Several of the players on the Australia trip went on to star in the professional Women’s United Soccer Association, which ran from 2001 to 2003, and to enjoy solid national team careers. Danielle Slaton, Nikki Serlenga and Siri Mullinix were named to the Olympic roster in 2000, with Mullinix starting all five games in goal. Welsh, Michelle French, Susan Bush and Nandi Pryce were alternates. Aly Wagner, one of the most skilled midfielders the U.S. women’s team has ever seen, didn’t make the 2000 team but went on to win two Olympic golds and to play in two World Cups.
Winning the Aussie tournament — with an 8-1 victory over the Czech Republic, a 0-0 draw with Sweden and a 3-1 win over Australia — didn’t hurt the youngsters’ chances of making future national teams. Nor did it hurt the older players’ negotiations, especially when Foudy, Hamm and company informed U.S. Soccer that the younger players had agreed not to be strikebreakers for the Olympics.
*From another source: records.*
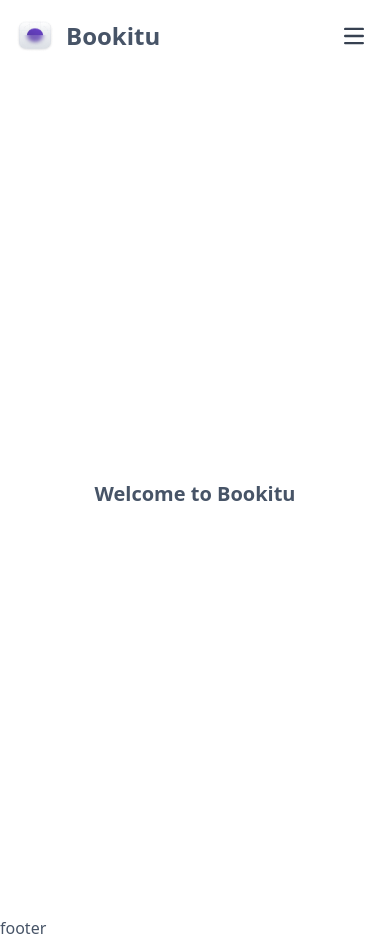
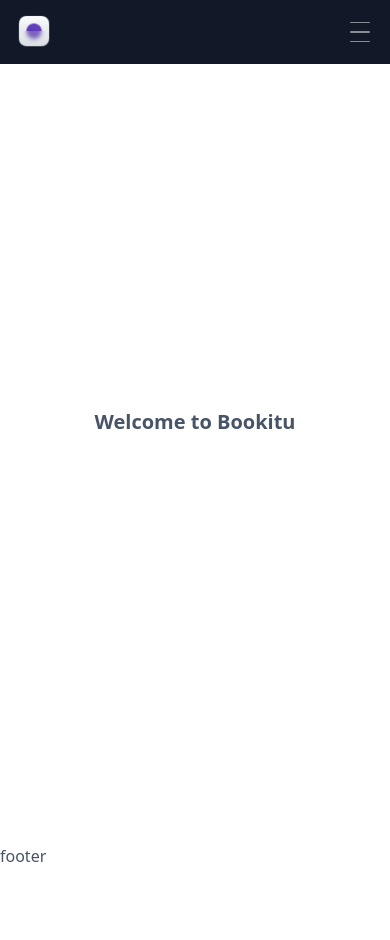
Before and after one commit to babulakterfsd/beautycutie, a Next.js app: page / in a window 390 px wide. After the commit the page ends 868 px from the top, so only its background shows below. Built offline with nearby package versions, Linux system fonts and the light colour scheme.

Commit message:
navbar added

```diff
--- /dev/null
+++ b/src/components/MobileNavbar.tsx
@@ -0,0 +1,107 @@
+'use client';
+
+import {
+  faDollarSign,
+  faHouse,
+  faProjectDiagram,
+  faUser,
+} from '@fortawesome/free-solid-svg-icons';
+import Link from 'next/link';
+// import babul_akter from '../../public/assets/images/babul_akter_mobile.jpg';
+import { FontAwesomeIcon } from '@fortawesome/react-fontawesome';
+import Image from 'next/image';
+import Logo from '../../public/assets/images/logo.png';
+import useAppContext from '.././hooks/useAppContext';
+
+const MobileNavbar = () => {
+  const { isMenuOpen } = useAppContext();
+  return (
+    <div className="overflow-x-hidden bg-gray-300">
+      <div className="">
+        <AnimatedMenubar />
+      </div>
+      <div className={`${isMenuOpen ? '' : ''}`}>
+        {isMenuOpen && <MobileMenu />}
+      </div>
+    </div>
+  );
+};
+
+export default MobileNavbar;
+
+const MobileMenu = () => {
+  const { isMenuOpen, setIsMenuOpen } = useAppContext();
+  return (
+    <div
+      className={`bg-primary ${
+        isMenuOpen
+          ? 'duration-1000 h-screen flex justify-center items-start flex-col gap-y-8 overflow-x-hidden pl-[35vw]'
+          : 'w-0 h-0 duration-300'
+      }`}
+    >
+      <Link href="/" onClick={() => setIsMenuOpen(!isMenuOpen)}>
+        <span className="flex gap-x-4 items-center text-gray-700">
+          <FontAwesomeIcon icon={faHouse} />
+          <span className="uppercase font-medium">Home</span>
+        </span>
+      </Link>
+      <Link href="/features" onClick={() => setIsMenuOpen(!isMenuOpen)}>
+        <span className="flex gap-x-4 items-center text-gray-700">
+          <FontAwesomeIcon icon={faProjectDiagram} />
+          <span className="uppercase font-medium">Features</span>
+        </span>
+      </Link>
+      <Link href="/about" onClick={() => setIsMenuOpen(!isMenuOpen)}>
+        <span className="flex gap-x-4 items-center text-gray-700">
+          <FontAwesomeIcon icon={faUser} />
+          <span className="uppercase font-medium">About Us</span>
+        </span>
+      </Link>
+      <Link href="/pricing" onClick={() => setIsMenuOpen(!isMenuOpen)}>
+        <span className="flex gap-x-4 items-center text-gray-700">
+          <FontAwesomeIcon icon={faDollarSign} />
+          <span className="uppercase font-medium">Pricing</span>
+        </span>
+      </Link>
+    </div>
+  );
+};
+
+const AnimatedMenubar = () => {
+  const { isMenuOpen, setIsMenuOpen } = useAppContext();
+
+  const genericHamburgerLine = `h-1 w-5 rounded-full my-1  bg-white transition ease transform duration-300`;
+  return (
+    <div className="overflow-x-hidden flex justify-between items-center h-16 py-2 px-4 bg-gray-900 fixed top-0 left-0 right-0">
+      <Link href="/">
+        <Image src={Logo} alt="logo" width={36} height={36} />
+      </Link>
+      <button
+        name="mobilemenu"
+        aria-label="mobile menu"
+        className="flex flex-col h-7 w-7  rounded justify-center items-center group"
+        onClick={() => setIsMenuOpen(!isMenuOpen)}
+      >
+        <div
+          className={`${genericHamburgerLine} ${
+            isMenuOpen
+              ? 'rotate-45 translate-y-2 opacity-50 group-hover:opacity-100'
+              : 'opacity-50 group-hover:opacity-100'
+          }`}
+        />
+        <div
+          className={`${genericHamburgerLine} ${
+            isMenuOpen ? 'opacity-0' : 'opacity-50 group-hover:opacity-100'
+          }`}
+        />
+        <div
+          className={`${genericHamburgerLine} ${
+            isMenuOpen
+              ? '-rotate-45 -translate-y-[10px] opacity-50 group-hover:opacity-100'
+              : 'opacity-50 group-hover:opacity-100'
+          }`}
+        />
+      </button>
+    </div>
+  );
+};
--- a/src/components/Navbar.tsx
+++ b/src/components/Navbar.tsx
@@ -1,61 +1,34 @@
 'use client';
-import Image from 'next/image';
 import Link from 'next/link';
-import Logo from '../../public/assets/images/logo.png';
 import Styles from '../styles/navbar.module.css';
+import MobileNavbar from './MobileNavbar';
 
 const Navbar = () => {
   return (
-    <nav className="bg-white text-black main-container">
-      <div className="max-w-screen-xl flex flex-wrap items-center justify-between mx-auto p-4">
-        <Link href="/" className="flex items-center md:hidden">
-          <Image src={Logo} className="h-8 mr-3" alt="Flowbite Logo" />
-          <span className="self-center text-2xl font-semibold whitespace-nowrap dark:text-white">
-            Bookitu
-          </span>
-        </Link>
-        <div className="flex md:order-2 lg:gap-x-8">
+    <nav className=" text-gray-700 grid grid-cols-12 shadow-sm z-50 fixed top-0 left-0 right-0">
+      {/* mobile menu */}
+      <div className="col-span-12 md:hidden">
+        <MobileNavbar />
+      </div>
+      {/* desktop menu */}
+      <div className="hidden main-container md:flex items-center justify-between p-4 col-span-12 ">
+        <div className="flex order-2 lg:gap-x-8">
           <button
             aria-label="Login"
             type="button"
-            className={`${Styles.hanimation} font-inter lg:font-semibold lg:leading-[24px] hidden md:block`}
+            className={`${Styles.hanimation} font-inter lg:font-semibold lg:leading-[24px]`}
           >
             Log in
           </button>
           <button
             type="button"
-            className="text-white bg-primary lg:px-5 lg:py-3 lg:rounded-md font-inter font-semibold lg:leading-[24px] hidden md:block"
+            className="text-white bg-primary lg:px-5 lg:py-3 lg:rounded-md font-inter font-semibold lg:leading-[24px]"
           >
             Sign up
           </button>
-          <button
-            data-collapse-toggle="navbar-cta"
-            type="button"
-            className="inline-flex items-center p-2 w-10 h-10 justify-center text-sm text-gray-700 rounded-lg md:hidden"
-            aria-controls="navbar-cta"
-            aria-expanded="false"
-            onClick={() => alert('clicked')}
-          >
-            <span className="sr-only">Open main menu</span>
-            <svg
-              className="w-5 h-5"
-              aria-hidden="true"
-              xmlns="http://www.w3.org/2000/svg"
-              fill="none"
-              viewBox="0 0 17 14"
-            >
-              <path
-                stroke="currentColor"
-                strokeLinecap="round"
-                strokeLinejoin="round"
-                strokeWidth="2"
-                d="M1 1h15M1 7h15M1 13h15"
-              />
-            </svg>
-          </button>
         </div>
         <div
-          className="items-center justify-between hidden w-full md:flex md:w-auto md:order-1"
+          className="items-center justify-between hidden w-full md:flex md:w-auto order-1"
           id="navbar-cta"
         >
           <ul className="flex flex-col md:flex-row font-semibold p-4 md:p-0 mt-4  md:space-x-8 md:mt-0">
--- a/src/hooks/useAllStates.jsx
+++ b/src/hooks/useAllStates.jsx
@@ -1,7 +1,13 @@
 'use client';
 
+import { useState } from 'react';
+
 const AllStates = () => {
-  return {};
+  const [isMenuOpen, setIsMenuOpen] = useState(false);
+  return {
+    isMenuOpen,
+    setIsMenuOpen,
+  };
 };
 
 export default AllStates;
```
Also changed, not shown: package.json (+11 -4 lines), 1 other file (tests, documents, lock files or other folders).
Welsh, who finished her national team career with 20 goals in 39 games, sees the players’ unified stance as an important turning point. “[It] absolutely changed the course of women’s soccer for this country,” she says, and “provided immense opportunity at a time when it was drastically needed.”
U.S. Soccer made enough short-term concessions to bring the regulars back in the fold for some games in February 2000, and they recognized a new players union. A year later, the players signed their first collective bargaining agreement with U.S. Soccer, retroactive to February 2000.
Now, that younger generation has revved up its own negotiations over equal pay, challenging U.S. Soccer’s claim of a “no-strike” agreement and filing a wage-discrimination complaint. But a strike this year — co-captain Becky Sauerbrunn has said a boycott is possible — might just keep the team out of the Rio de Janeiro Games.